Material provided
##############################

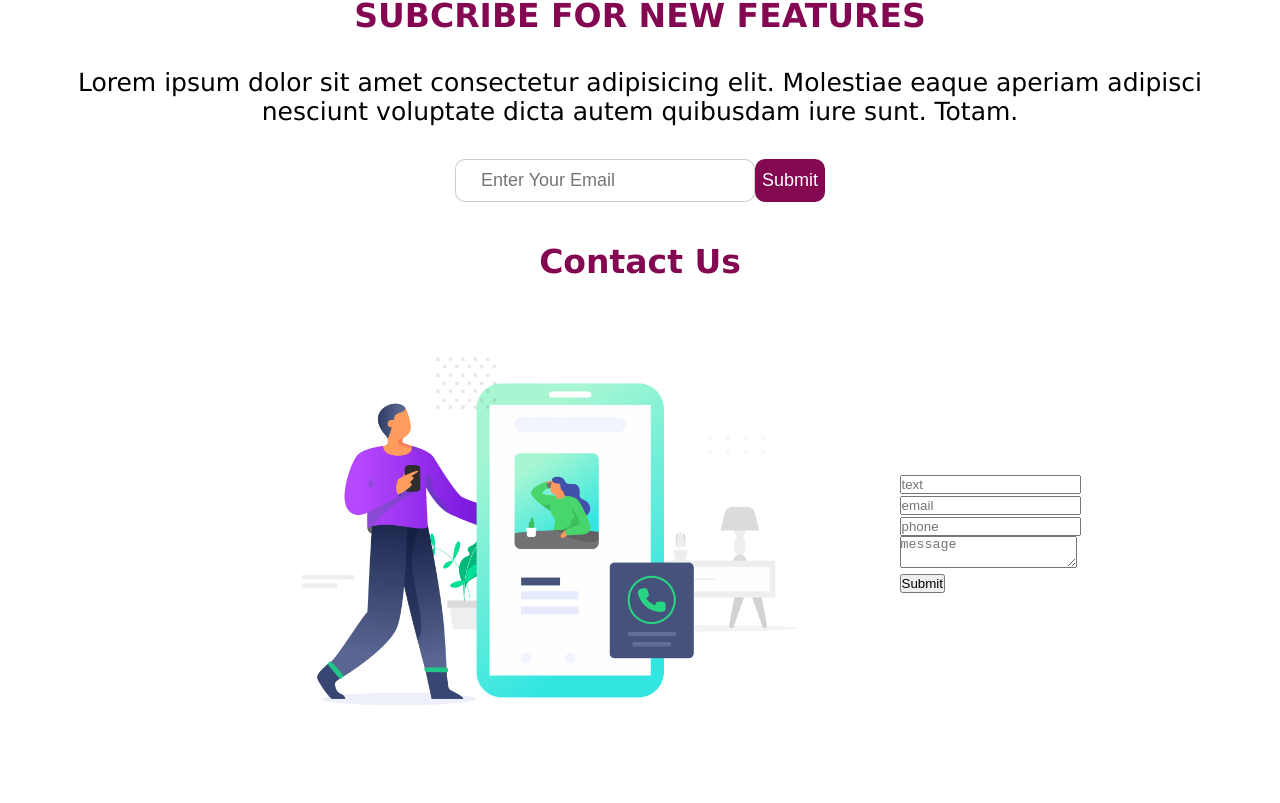
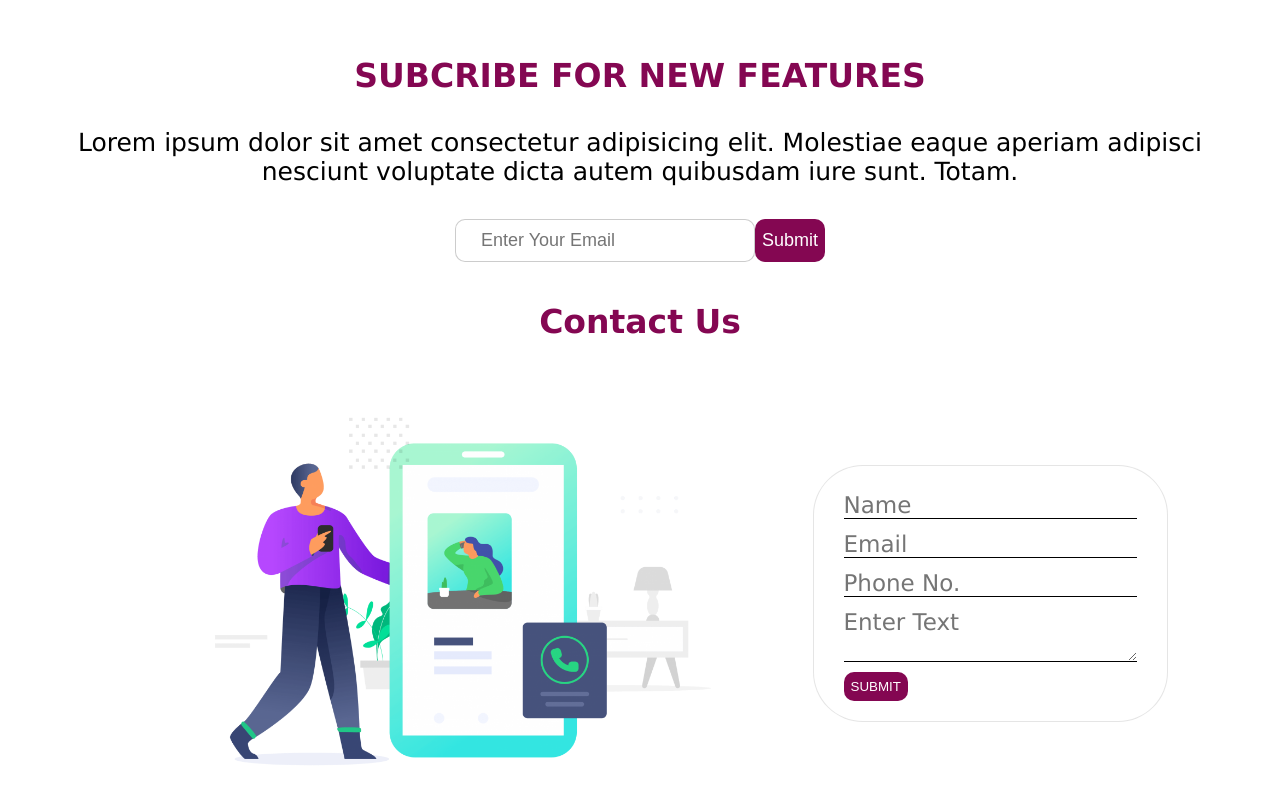
Before and after one commit to Gagan-Dheep/DealHub, a React (Create React App) app in the folder hub/: page / in a window 1280 px wide. Shown: the part 1089-1892 px from the top of the page. Built offline with nearby package versions, Linux system fonts and the light colour scheme.

Commit message:
contact for,

```diff
--- a/hub/src/Home.js
+++ b/hub/src/Home.js
@@ -51,25 +51,24 @@ const Home = () => {
         <img src='./images/contact-us-illustration-scaled.png' alt='contact'/>
       </div>
 
-      <div className='form'>
-        <form>
-          <div className='link'>
-            <input type='text' placeholder='text'></input>
-          </div>
-          <div className='link'>
-            <input type='email' placeholder='email'></input>
-          </div>
-          <div className='link'>
-            <input type='phone' placeholder='phone'></input>
-          </div>
-          <div className='link'>
-            <textarea type='text' placeholder='message'></textarea>
-          </div>
-          <button type='submit'>Submit</button>
+        <form className='form'>
+                <div className="sec">
+                    <input type="text" required placeholder="name"></input>
+                </div>
+                <div className="sec">
+                    <input type="email"  required placeholder="Email"></input>
+                </div>
+                <div className="sec">
+                    <input type="tel" required max="10" placeholder="Phone no."></input>
+                </div>
+                <div className="sec">
+                    <textarea  rows="2" placeholder="enter text"></textarea>
+                </div>
+               <button className="submit"  type="submit">SUBMIT</button>
         </form>
       </div>
     </div>
-   </div>
+
 
   </>
   )
--- a/hub/src/style/home.css
+++ b/hub/src/style/home.css
@@ -5,7 +5,7 @@
     background: rgb(230, 243, 251);
     background-size: cover;
     align-items: center;
-    padding: 30px 30px;
+    padding: 60px 40px;
     margin-bottom: 40px;
 }
 .home .container .content{
@@ -29,14 +29,14 @@ font-family: 'Lucida Sans', 'Lucida Sans Regular', 'Lucida Grande', 'Lucida Sans
     margin-top: 30px;
 
 }
-.home .container .content .button .Shop-link{
+ .button .Shop-link{
     color: white;
     background:  #840752;
     padding: 8px 12px;
     border-radius: 10px;
     text-decoration: none;
 }
-.home .container .content .button .Shop-link:hover{
+ .button .Shop-link:hover{
 background: white;
 color: #840752;
 }
@@ -108,13 +108,40 @@ color: #840752;
     width: 700px;
     height: 500px;
     object-fit: cover;
+}
 
-}
 .contact .container {
     display: flex;
     align-items: center;
     justify-content: center;
+    flex-wrap: wrap;
 }
 .contact .container .form{
-    justify-content: center;
+    padding: 20px 30px;
+   border: .1rem solid rgba(0,0,0,0.1);
+   background: white;
+   border-radius: 50px;
 }
+.contact .container .form .sec input,
+.contact .container .form .sec textarea{
+    width: 100%;
+    font-size: 23px;
+    outline: none;
+    border: none;
+    margin: 6px 0;
+    text-transform: capitalize;
+    font-family: 'Lucida Sans', 'Lucida Sans Regular', 'Lucida Grande', 'Lucida Sans Unicode', Geneva, Verdana, sans-serif;
+    border-bottom:1px solid black ;
+}
+.form .submit{
+    background: #840752;
+    color: white;
+    padding: 7px 7px;
+    border-radius: 10px;
+    border: #840752;
+}
+.form .submit:hover{
+    transform: scale(1.1);
+    background: rgb(139, 138, 138);
+    color:#840752;
+}
```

##############################

What to produce
In which lines of the material above does the string "Shop" occur? Copy them all.

Answer for this exercise
-.home .container .content .button .Shop-link{
+ .button .Shop-link{
-.home .container .content .button .Shop-link:hover{
+ .button .Shop-link:hover{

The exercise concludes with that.